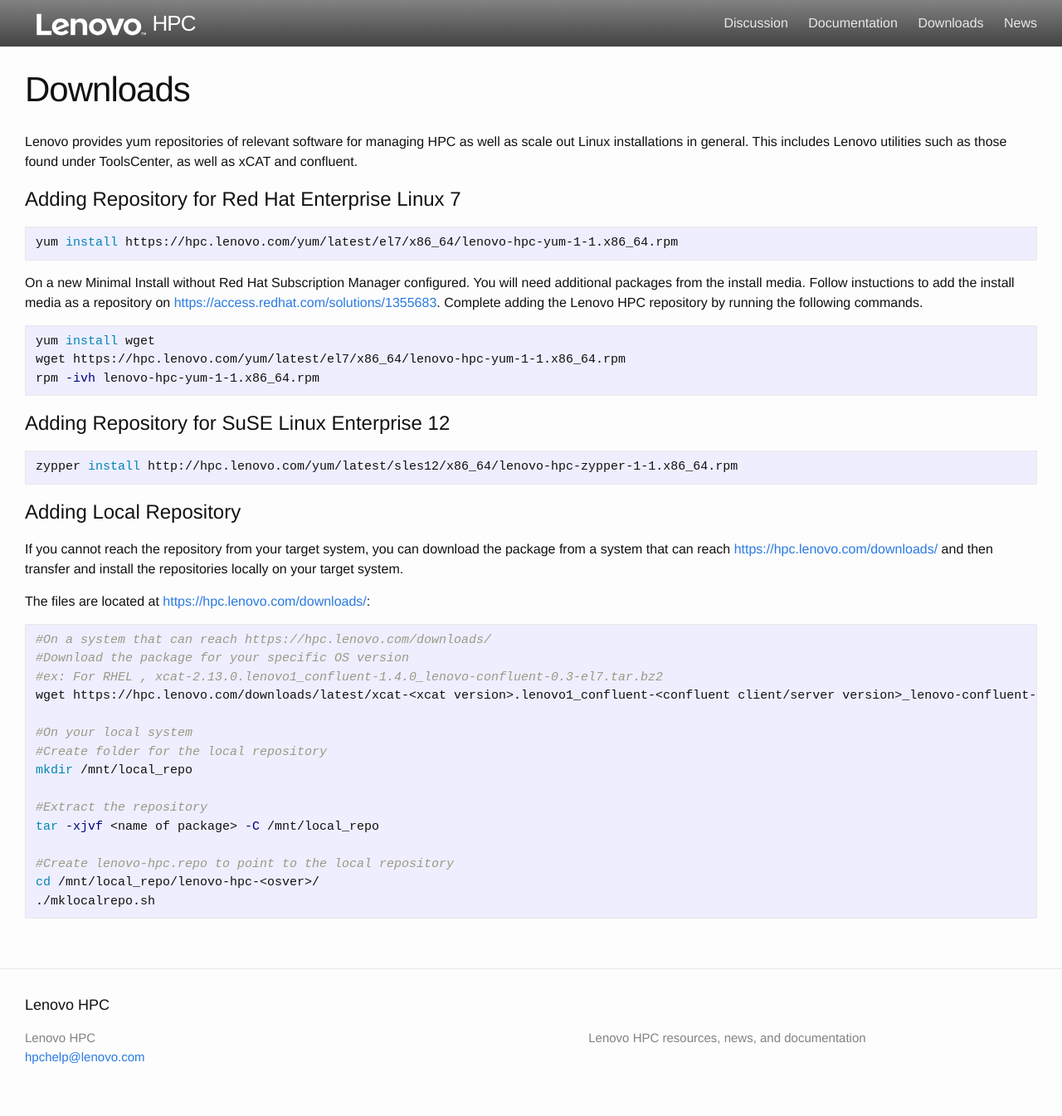
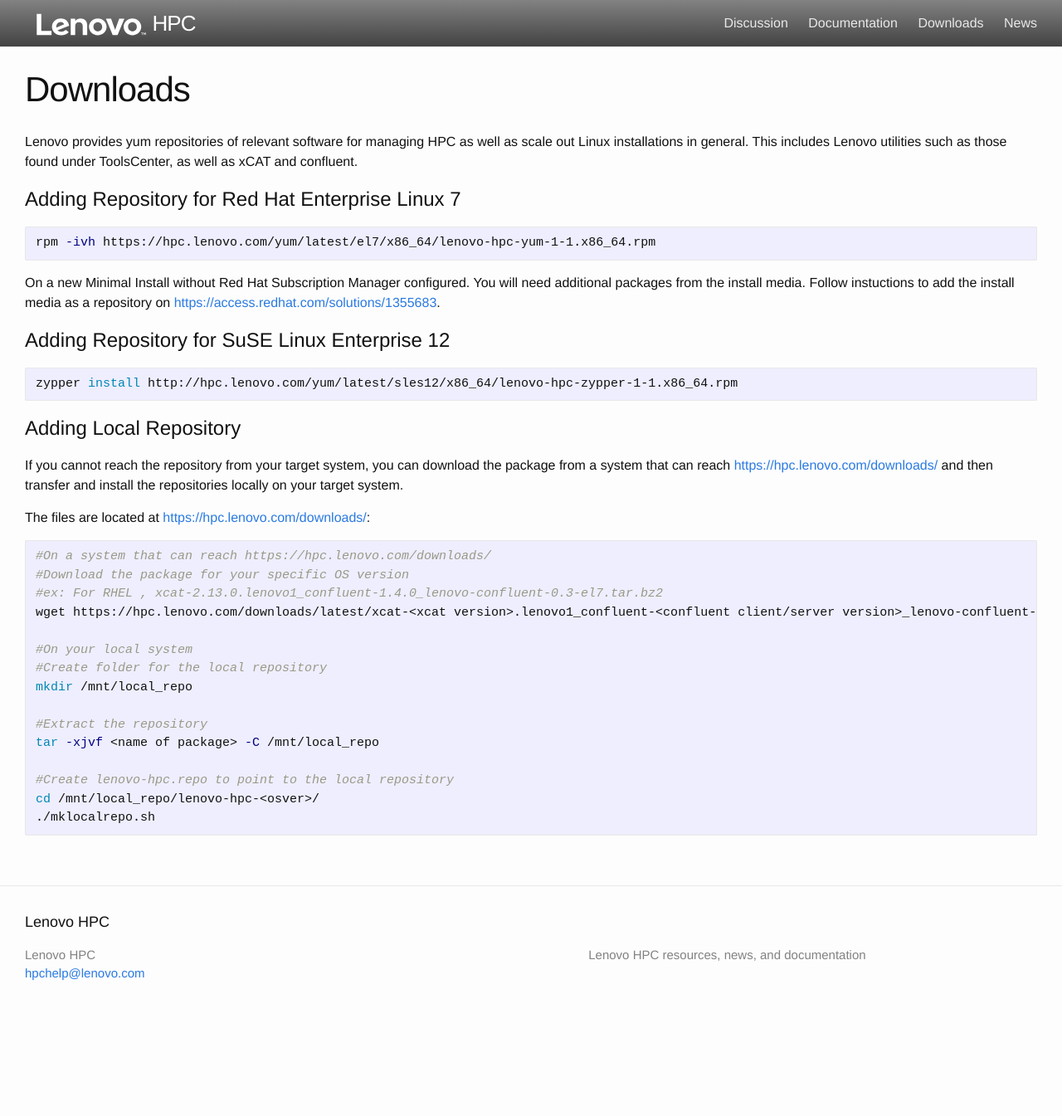
Before and after one commit to xcat2/confluent-docs, a Jekyll site: the page built from downloads.md, in a window 1280 px wide. Shown: the whole page at 83% size. Built offline with Jekyll 4.4.1, drawn with Linux system fonts in a browser that asks for light colours; after the commit the page ends 1245 px from its top, so only the background shows below that.

Commit message:
Updating initial RHEL install of lenovo hpc repo

```diff
--- a/downloads.md
+++ b/downloads.md
@@ -11,15 +11,10 @@
 
 Adding Repository for Red Hat Enterprise Linux 7
 ============================
-    yum install https://hpc.lenovo.com/yum/latest/el7/x86_64/lenovo-hpc-yum-1-1.x86_64.rpm
+    rpm -ivh https://hpc.lenovo.com/yum/latest/el7/x86_64/lenovo-hpc-yum-1-1.x86_64.rpm
 
 On a new Minimal Install without Red Hat Subscription Manager configured. You will need additional packages from the install media.
 Follow instuctions to add the install media as a repository on [https://access.redhat.com/solutions/1355683](https://access.redhat.com/solutions/1355683 "https://access.redhat.com/solutions/1355683").
-Complete adding the Lenovo HPC repository by running the following commands.
-
-    yum install wget
-    wget https://hpc.lenovo.com/yum/latest/el7/x86_64/lenovo-hpc-yum-1-1.x86_64.rpm
-    rpm -ivh lenovo-hpc-yum-1-1.x86_64.rpm
 
 Adding Repository for SuSE Linux Enterprise 12
 ============================
```
Also changed, not shown: downloads/17a.md (+1 -6 lines).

### Directions
Look through the data above. Copy every line with the string "downloads" in it.

### Answer section
Before and after one commit to xcat2/confluent-docs, a Jekyll site: the page built from downloads.md, in a window 1280 px wide. Shown: the whole page at 83% size. Built offline with Jekyll 4.4.1, drawn with Linux system fonts in a browser that asks for light colours; after the commit the page ends 1245 px from its top, so only the background shows below that.
--- a/downloads.md
+++ b/downloads.md
Also changed, not shown: downloads/17a.md (+1 -6 lines).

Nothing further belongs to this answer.